*** Opening EXTRACTED MATERIAL ***

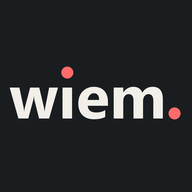
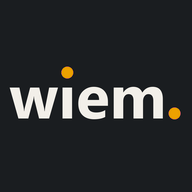
wiem.task w nawigacji + kolorystyka per modul
Modul zadan istnial od wczoraj, ale nie mial ZADNEGO wejscia — wchodzilo sie
wylacznie wpisujac /task z reki. Teraz jest w MODULY, wiec pojawia sie
w przelaczniku i w obu paskach.

Kolory kompleksowo, nie tylko znak. Dotad kolorowy byl wylacznie znak
(--marka z auth.js), a akcenty — przyciski, obramowania, plakietki —
zostawaly koralowe we WSZYSTKICH modulach. Czyli formularze w module zdrowia
byly pomalowane kolorem finansow. Kazdy modul dostaje teraz pelna palete,
wzorem bloku `eat`:

  finance  zloto  --marka #eda100  accent #6d4e10 / #eda100
  health   turkus --marka #00c4ba  accent #00695f / #2ad4ca
  task     koral  --marka #ff6b6b  accent #b4453a / #ff8b8b
  eat      zielen — bez zmian

Paleta finansow siedzi w :root jako wartosc domyslna, bo finanse sa modulem
bez `data-modul` — dzieki temu strony spoza modulow (admin, profil) dostaja
akcent finansow. health.html i task.html dopisane do _STRONY_MODULU, inaczej
serwer nie oznaczylby stron i bloki CSS nigdy by sie nie wlaczyly.

Trzy rzeczy naprawione przy okazji, wszystkie wykryte licznikiem kontrastu:

- --accent #c94f43 mial na papierze 4,01, czyli PONIZEJ progu 4,5 — mimo
  komentarza obok, ktory twierdzil, ze przechodzi. Koral zadan to #b4453a
  z 4,87.
- Gorny i dolny pasek mialy koral wpisany na sztywno (style.css:144 i :725),
  poza mechanizmem modulow. Dokladnie ta pulapka, przed ktora ostrzega
  komentarz przy bloku eat. Oba przestawione.
[…]

Changed region(s): [[0.875, 0.5625, 0.9375, 0.625], [0.3125, 0.3438, 0.375, 0.4062]]

diff --git a/static/style.css b/static/style.css
@@ -18,12 +18,22 @@
   --primary-dark: #14171a;
   --on-primary: #fbf9f4;
 
-  --accent: #c94f43;         /* koral przyciemniony — przechodzi kontrast na tekst */
-  --accent-strong: #9c3a30;  /* na tekst przy jasnym tle */
-  --accent-soft: #fbeae7;
-  --accent-border: #f2c9c2;
-  --marka: #ff6b6b;          /* koral — wartość zapasowa; auth.js nadpisuje ją
-                                kolorem bieżącego modułu na <html> */
+  /* Akcent finansów — złoto. Wartości domyślne, bo finanse są modułem bez
+     `data-modul` (patrz _STRONY_MODULU w main.py); pozostałe moduły nadpisują
+     je niżej. Odcienie dobrane licznikiem kontrastu:
+       #6d4e10 — 6,3 na papierze (poprzedni koral #c94f43 miał 4,01, czyli
+                 mimo komentarza NIE przechodził progu 4,5),
+       #503a0b — 9,0 na plakietce #fbf1da.
+     Świadomie ciemniejsze od samego złota marki: jaśniejsze odcienie siadały
+     17 jednostek RGB od --warn i przypomnienie o płatności przestawało się
+     odróżniać od zwykłego akcentu. */
+  --accent: #6d4e10;
+  --accent-strong: #503a0b;  /* na tekst przy jasnym tle */
+  --accent-soft: #fbf1da;
+  --accent-border: #e9d6a0;
+  --marka: #eda100;          /* złoto finansów — wartość zapasowa; auth.js nadpisuje
+                                ją kolorem bieżącego modułu na <html>. Koral przeszedł
+                                do wiem.task, więc zapas musiał pójść za finansami. */
 
   --good: #4f7a52;      --good-bg: #e9f2e9;   --good-border: #c3ddc5;
   --danger: #b4453a;    --danger-bg: #fbeae8; --danger-border: #f0cac5;
@@ -52,11 +62,11 @@
     --primary-dark: #fbf9f4;
     --on-primary: #17191c;
 
-    --accent: #ff8b8b;
-    --accent-strong: #ffa8a8;
-    --accent-soft: #3a2220;
-    --accent-border: #55302c;
-    --marka: #ff6b6b;
+    --accent: #eda100;
+    --accent-strong: #f5c04d;
+    --accent-soft: #302713;
+    --accent-border: #4d3f1e;
+    --marka: #eda100;
 
     --good: #6fa572;    --good-bg: #1d2a1f;   --good-border: #2f4432;
     --danger: #d4695c;  --danger-bg: #2e1d1b; --danger-border: #4a2c28;
@@ -84,11 +94,11 @@
   --primary-dark: #fbf9f4;
   --on-primary: #17191c;
 
-  --accent: #ff8b8b;
-  --accent-strong: #ffa8a8;
-  --accent-soft: #3a2220;
-  --accent-border: #55302c;
-  --marka: #ff6b6b;
+  --accent: #eda100;
+  --accent-strong: #f5c04d;
+  --accent-soft: #302713;
+  --accent-border: #4d3f1e;
+  --marka: #eda100;
 
   --good: #6fa572;    --good-bg: #1d2a1f;   --good-border: #2f4432;
   --danger: #d4695c;  --danger-bg: #2e1d1b; --danger-border: #4a2c28;
@@ -131,7 +141,7 @@ nav {
   --heading: #f2efe9;
   --muted: #8f8a81;
   --border: #2c3036;
-  --accent: #ff8b8b;
+  --accent: #eda100;         /* złoto finansów — moduły nadpisują niżej */
   --on-primary: #17191c;
   --primary: #f2efe9;
   color-scheme: dark;
@@ -712,7 +722,7 @@ tr:hover td { background: var(--hover); }
 .bottom-nav {
   --surface: #1a1d20;
   --muted: #bdb7ac;          /* jasniej niz w gornym pasku — podpisy maja 11 px */
-  --accent: #ff8b8b;
+  --accent: #eda100;         /* złoto finansów — moduły nadpisują niżej */
   display: none;
   position: fixed;
   bottom: 0; left: 0; right: 0;
@@ -952,6 +962,61 @@ tr:hover td { background: var(--hover); }
    został koralowy — przy kolejnym module sprawdzić jedno i drugie. */
 :root[data-modul="eat"] nav,
 :root[data-modul="eat"] .bottom-nav { --accent: #9bcf3f; }
+
+/* Turkus modułu zdrowia. Wcześniej health miał kolorowy TYLKO znak (--marka
+   z auth.js), a akcenty zostawały koralowe — czyli formularze w module zdrowia
+   były pomalowane kolorem finansów. Odcienie zmierzone:
+     #00695f — 5,90 na papierze,
+     #2ad4ca — 9,63 na atramencie,
+     #004f47 na plakietce #e2f5f3 — z zapasem. */
+:root[data-modul="health"] {
+  --accent: #00695f;
+  --accent-strong: #004f47;
+  --accent-soft: #e2f5f3;
+  --accent-border: #b6e2dd;
+}
+@media (prefers-color-scheme: dark) {
+  :root[data-modul="health"]:not([data-theme="light"]) {
+    --accent: #2ad4ca;
+    --accent-strong: #4fd8d0;
+    --accent-soft: #12302e;
+    --accent-border: #234945;
+  }
+}
+:root[data-theme="dark"][data-modul="health"] {
+  --accent: #2ad4ca;
+  --accent-strong: #4fd8d0;
+  --accent-soft: #12302e;
+  --accent-border: #234945;
+}
+:root[data-modul="health"] nav,
+:root[data-modul="health"] .bottom-nav { --accent: #2ad4ca; }
+
+/* Koral przeszedł z finansów do zadań — to te same wartości, które stały
+   w :root do czasu przemalowania finansów na złoto. Jedyna zmiana to jasny
+   akcent: #c94f43 miał na papierze 4,01, więc idzie #b4453a z 4,87. */
+:root[data-modul="task"] {
+  --accent: #b4453a;
+  --accent-strong: #9c3a30;
+  --accent-soft: #fbeae7;
+  --accent-border: #f2c9c2;
+}
+@media (prefers-color-scheme: dark) {
+  :root[data-modul="task"]:not([data-theme="light"]) {
+    --accent: #ff8b8b;
+    --accent-strong: #ffa8a8;
+    --accent-soft: #3a2220;
+    --accent-border: #55302c;
+  }
+}
+:root[data-theme="dark"][data-modul="task"] {
+  --accent: #ff8b8b;
+  --accent-strong: #ffa8a8;
+  --accent-soft: #3a2220;
+  --accent-border: #55302c;
+}
+:root[data-modul="task"] nav,
+:root[data-modul="task"] .bottom-nav { --accent: #ff8b8b; }
 
 /* ── przełącznik modułów ─────────────────────────────────────────────────
    Kwadratowa siatka kropek jak w Google — ten gest jest na tyle rozpowszechniony,

diff --git a/static/auth.js b/static/auth.js
@@ -952,6 +952,9 @@ const IKONY_SVG = {
   // Krzyż w karcie, a nie serce ani puls: moduł jest o dokumentacji i wynikach,
   // nie o kondycji. Karta obrysowana, żeby nie mylił się z „dodaj" (kółko z plusem).
   zdrowie: '<rect x="3.4" y="5" width="17.2" height="14" rx="2.4"/><path class="akc" d="M12 9.2v5.6M9.2 12h5.6"/>',
+  // Kartka z odhaczonym punktem. Ptaszek w kolorze modułu (`akc`), bo to on
+  // niesie znaczenie — sama ramka jest tylko kartką i myliłaby się ze „zdrowiem".
+  zadania: '<rect x="3.6" y="4.4" width="16.8" height="15.6" rx="2.4"/><path class="akc" d="M8 12.4l2.6 2.6 5-5.2"/>',
   osoby: '<circle cx="9.2" cy="8.4" r="3.4"/><path d="M3.4 19.4c0-3.2 2.6-5.4 5.8-5.4s5.8 2.2 5.8 5.4"/><path d="M16.6 6.2a3.2 3.2 0 010 6.2M17.6 14.6c2.1.6 3.4 2.4 3.4 4.8"/>',
   osoba_plus: '<circle cx="10" cy="8.4" r="3.4"/><path d="M4.2 19.4c0-3.2 2.6-5.4 5.8-5.4 1 0 2 .2 2.8.6"/><path class="akc" d="M17.6 13.4v6.2M14.5 16.5h6.2"/>',
   pobierz: '<path class="akc" d="M12 3.6v10.2M8.4 10.6l3.6 3.6 3.6-3.6"/><path d="M4.2 16.4v2.2a1.8 1.8 0 001.8 1.8h12a1.8 1.8 0 001.8-1.8v-2.2"/>',
@@ -1021,7 +1024,11 @@ const MODULY = [
   {
     id: 'finance',
     nazwa: 'finance',
-    kolor: '#ff6b6b',
+    // Złoto, nie koral: koral przeszedł do zadań. Odcień dobrany pomiarem
+    // kontrastu wobec tła dolnego paska (#1a1d20), bo --marka jest tam kolorem
+    // PISMA aktywnej pozycji — 7,82:1 przy wymaganych 4,5:1. Ta sama wartość
+    // stoi w palecie ikon apki, więc nie jest to nowy odcień w systemie.
+    kolor: '#eda100',
     opis: 'Wydatki, konta, cele',
     ikona: 'wplywy',
     strony: [
@@ -1057,6 +1064,16 @@ const MODULY = [
     ikona: 'zdrowie',
     strony: [
       { href: '/health', ikona: 'zdrowie', label: 'Historia', pelny: 'Historia zdrowia' },
+    ],
+  },
+  {
+    id: 'task',
+    nazwa: 'task',
+    kolor: '#ff6b6b',
+    opis: 'Zadania i projekty',
+    ikona: 'zadania',
+    strony: [
+      { href: '/task', ikona: 'zadania', label: 'Zadania', pelny: 'Zadania' },
     ],
   },
 ];

diff --git a/main.py b/main.py
@@ -164,7 +164,10 @@ _MOTYW_BOOT = (
 # JUŻ W ODPOWIEDZI SERWERA. Robienie tego w JS dałoby mignięcie koralem przed
 # przemalowaniem na zielono.
 _STRONY_MODULU = {"eat.html": "eat", "przepisy.html": "eat", "statystyki.html": "eat",
-                  "skaner.html": "eat"}
+                  "skaner.html": "eat",
+                  "health.html": "health", "task.html": "task"}
+# Strony finansów celowo BEZ wpisu: ich paleta jest wartością domyślną w :root,
+# więc każda strona spoza modułów (admin, profil) dostaje akcent finansów.
 
 
 def _html(filename: str) -> HTMLResponse:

*** Closing EXTRACTED MATERIAL ***

**PROBLEM REQUIREMENTS:** For this exercise, copy each line of the data above exactly, from the first through the line containing "Paleta finansow siedzi", and drop the pictures.

**YOUR RESPONSE:**
wiem.task w nawigacji + kolorystyka per modul
Modul zadan istnial od wczoraj, ale nie mial ZADNEGO wejscia — wchodzilo sie
wylacznie wpisujac /task z reki. Teraz jest w MODULY, wiec pojawia sie
w przelaczniku i w obu paskach.

Kolory kompleksowo, nie tylko znak. Dotad kolorowy byl wylacznie znak
(--marka z auth.js), a akcenty — przyciski, obramowania, plakietki —
zostawaly koralowe we WSZYSTKICH modulach. Czyli formularze w module zdrowia
byly pomalowane kolorem finansow. Kazdy modul dostaje teraz pelna palete,
wzorem bloku `eat`:

  finance  zloto  --marka #eda100  accent #6d4e10 / #eda100
  health   turkus --marka #00c4ba  accent #00695f / #2ad4ca
  task     koral  --marka #ff6b6b  accent #b4453a / #ff8b8b
  eat      zielen — bez zmian

Paleta finansow siedzi w :root jako wartosc domyslna, bo finanse sa modulem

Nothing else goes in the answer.